» Task to carry out: Check every line below for the string "description". Copy the ones that have it.

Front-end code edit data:
*** Block opens ***

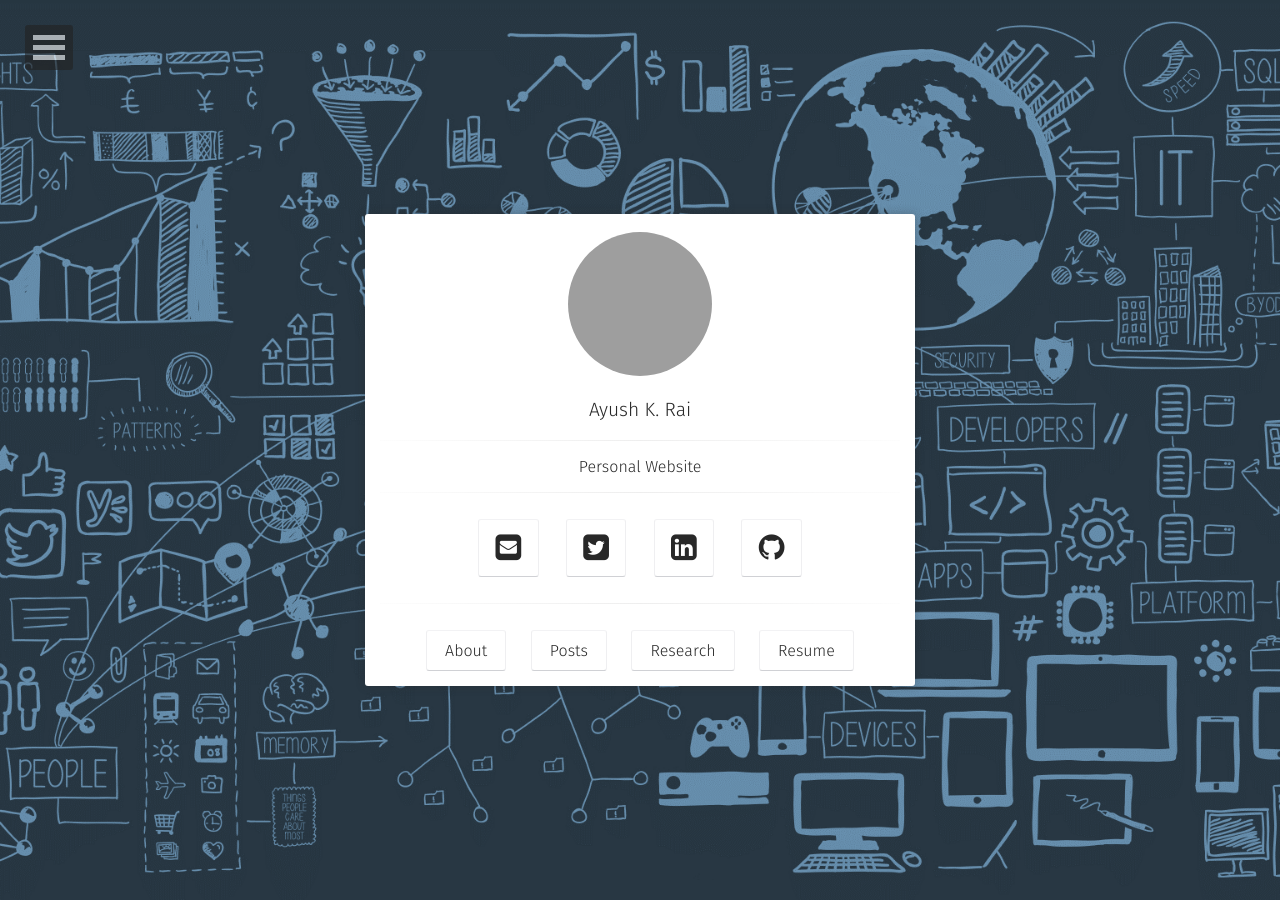
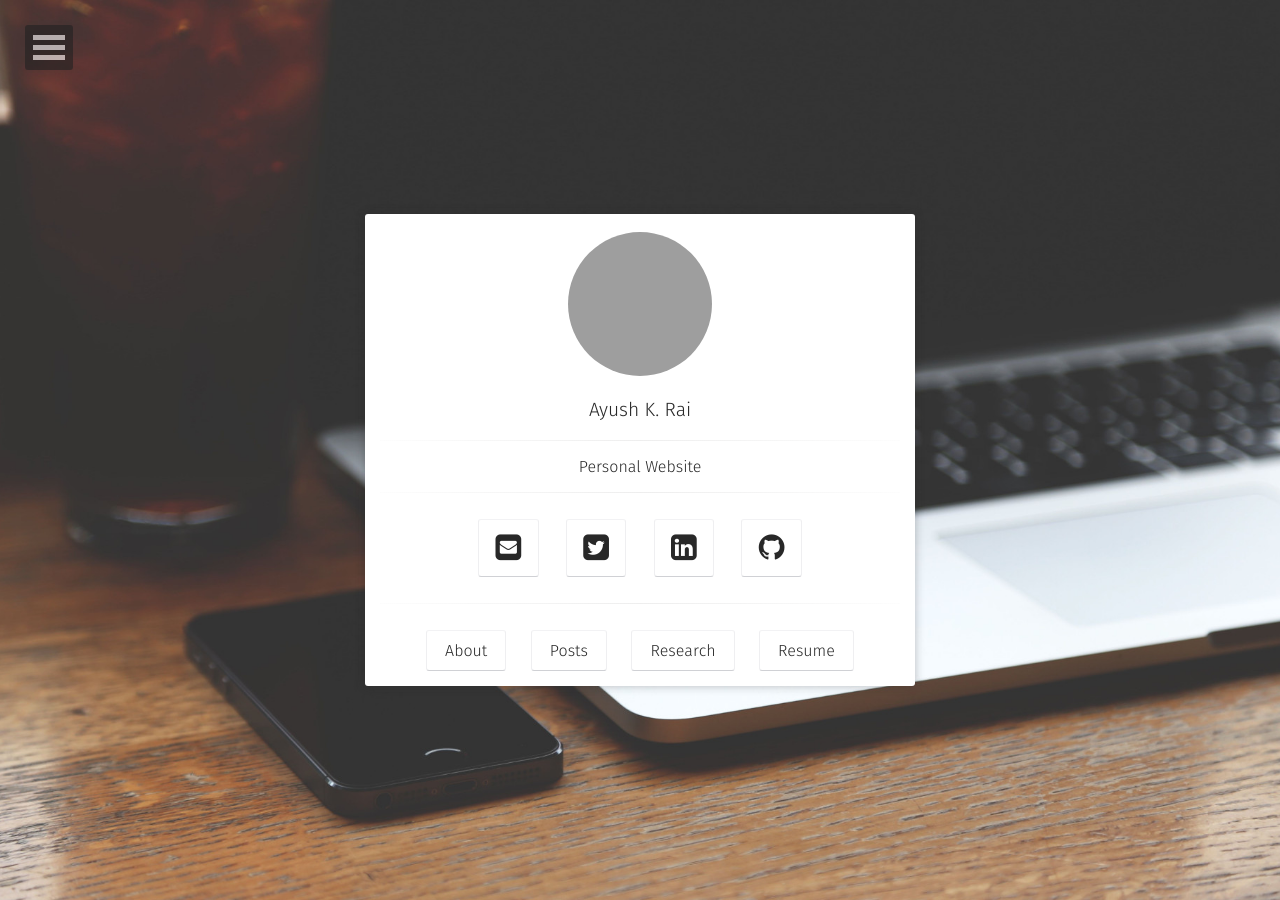
Before and after one commit to rayush7/rayush7.github.io, a Jekyll site: the page built from index.html, in a window 1280 px wide. Built offline with Jekyll 4.4.1, drawn with Linux system fonts in a browser that asks for light colours; some web fonts are replaced; grey boxes are pictures that could not be loaded.

Commit message:
made some changes

```diff
--- a/_config.yml
+++ b/_config.yml
@@ -5,7 +5,7 @@ description:        "My Posts can be found here"
 reading_time:       true
 words_per_minute:   200
 logo:               'assets/img/A_icon.ico'
-background:         'assets/img/background.png'
+background:         'assets/img/placeholder-big.jpg'
 tiled_bg:           false   # Set this true if you want to tile your background image, otherwise it will be covered
 locale:             en_US
 url:                https://rayush7.github.io
```
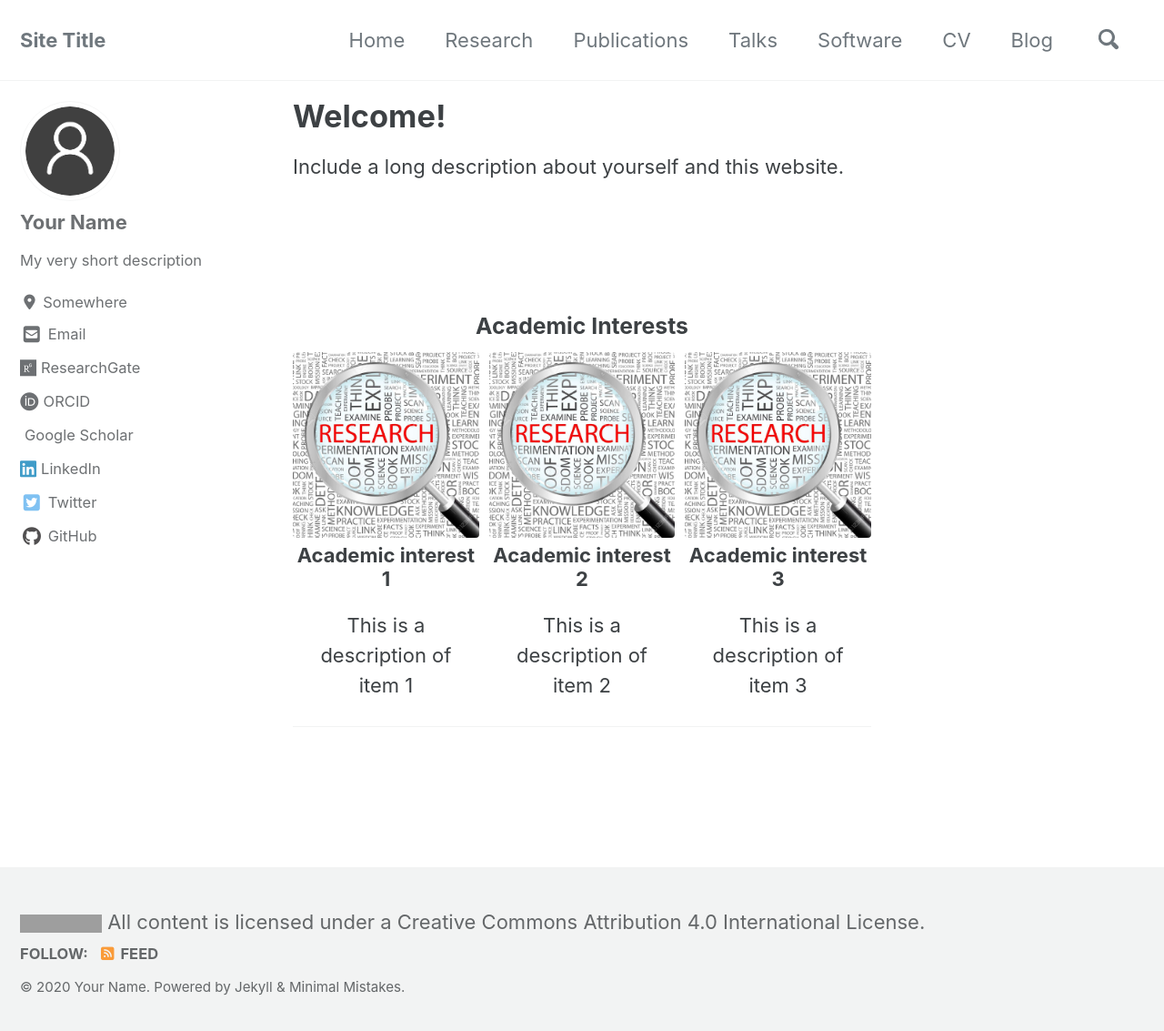
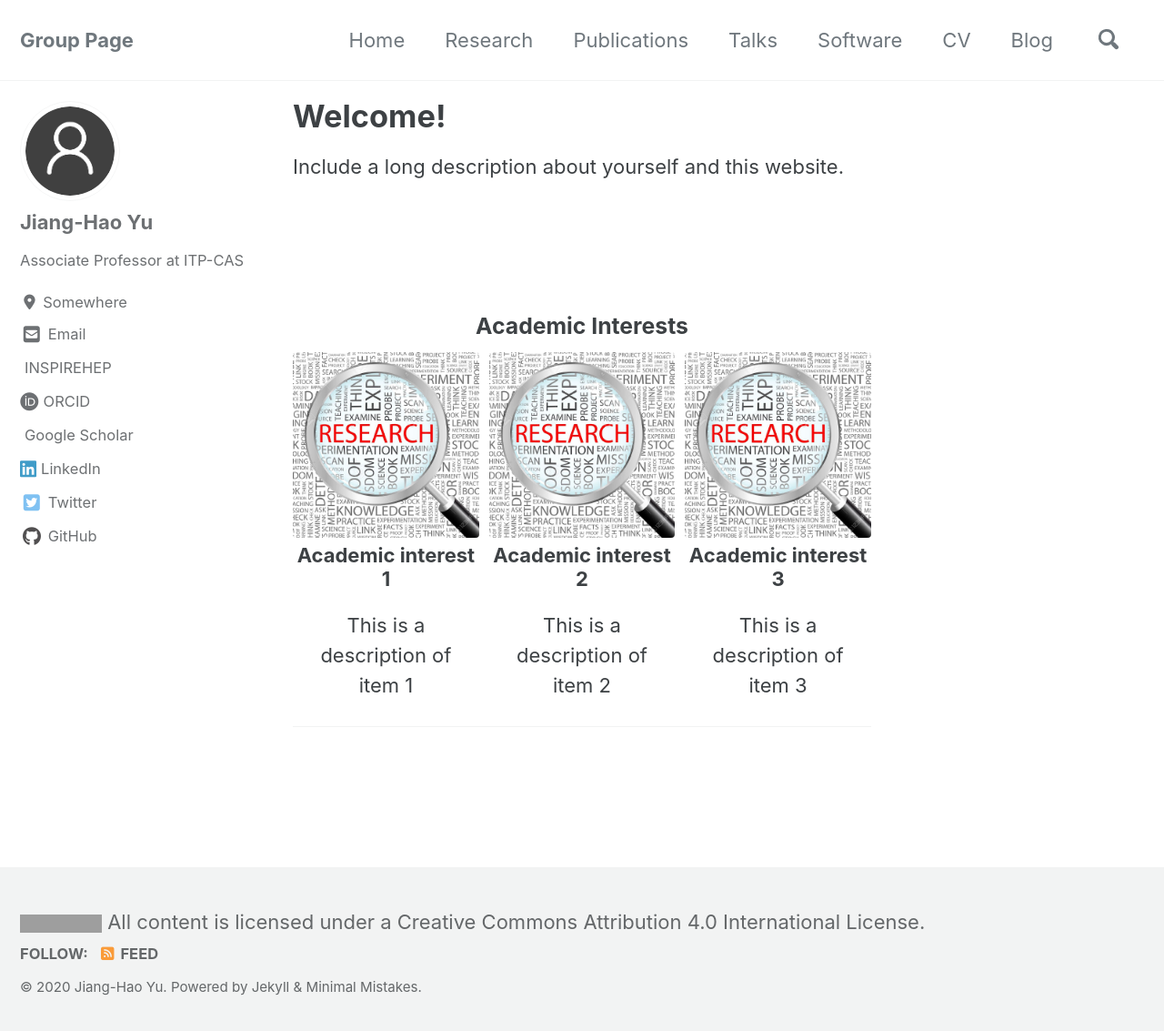
Before and after one commit to jhyu-itp/jhyu-itp.github.io, a Jekyll site: the page built from _pages/index.md, in a window 1280 px wide and 1141 px high. Shown: the top 1133 px of the window at 91% size. Built offline with Jekyll 4.4.1, drawn with Linux system fonts in a browser that asks for light colours; cached includes are drawn as plain includes; nearby versions of some CDN libraries; a style sheet for code colours, icons or effects is not loaded; grey boxes are pictures that could not be loaded.

Commit message:
Update _config.yml

```diff
--- a/_config.yml
+++ b/_config.yml
@@ -12,27 +12,27 @@
 # Basic info
 ##################################################
 locale                   : "en-US"
-title                    : "Site Title"
+title                    : "Group Page"
 subtitle                 : # site tagline that appears below site title in masthead
 title_separator          : "-"
-name                     : "Your Name"
+name                     : "Jiang-Hao Yu"
 description              : "An amazing website."
 
 # Site Author info
 ##################################################
 author:
-  name             : "Your Name"
+  name             : "Jiang-Hao Yu"
   avatar           : "/assets/images/bio-photo.png"
-  bio              : "My very short description"
+  bio              : "Associate Professor at ITP-CAS"
   location: "Somewhere"
   #links that appear in the authors navigation sidebar
   links:
     - label: "Email"
       icon: "fas fa-fw fa-envelope-square fa-lg"
-      url: "mailto:your_email@email.com"
-    - label: "ResearchGate"
-      icon: "fab fa-researchgate fa-lg"
-      url: "https://www.researchgate.net/"
+      url: "mailto:jhyu@itp.ac.cn"
+    - label: "INSPIREHEP"
+      icon: "fab fa-inspirehep fa-lg"
+      url: "https://inspirehep.net/authors/1066117"
     - label: "ORCID"
       icon: "fab fa-orcid fa-lg"
       url: "https://orcid.org/"
@@ -47,7 +47,7 @@ author:
       url: "https://twitter.com/"
     - label: "GitHub"
       icon: "fab fa-fw fa-github fa-lg"
-      url: "https://github.com/"
+      url: "https://jhyu-itp.github.com/"
 
 # Social Sharing
 ##################################################
```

*** Block closes ***

» Task answer:
@@ -5,7 +5,7 @@ description:        "My Posts can be found here"
 description              : "An amazing website."
-  bio              : "My very short description"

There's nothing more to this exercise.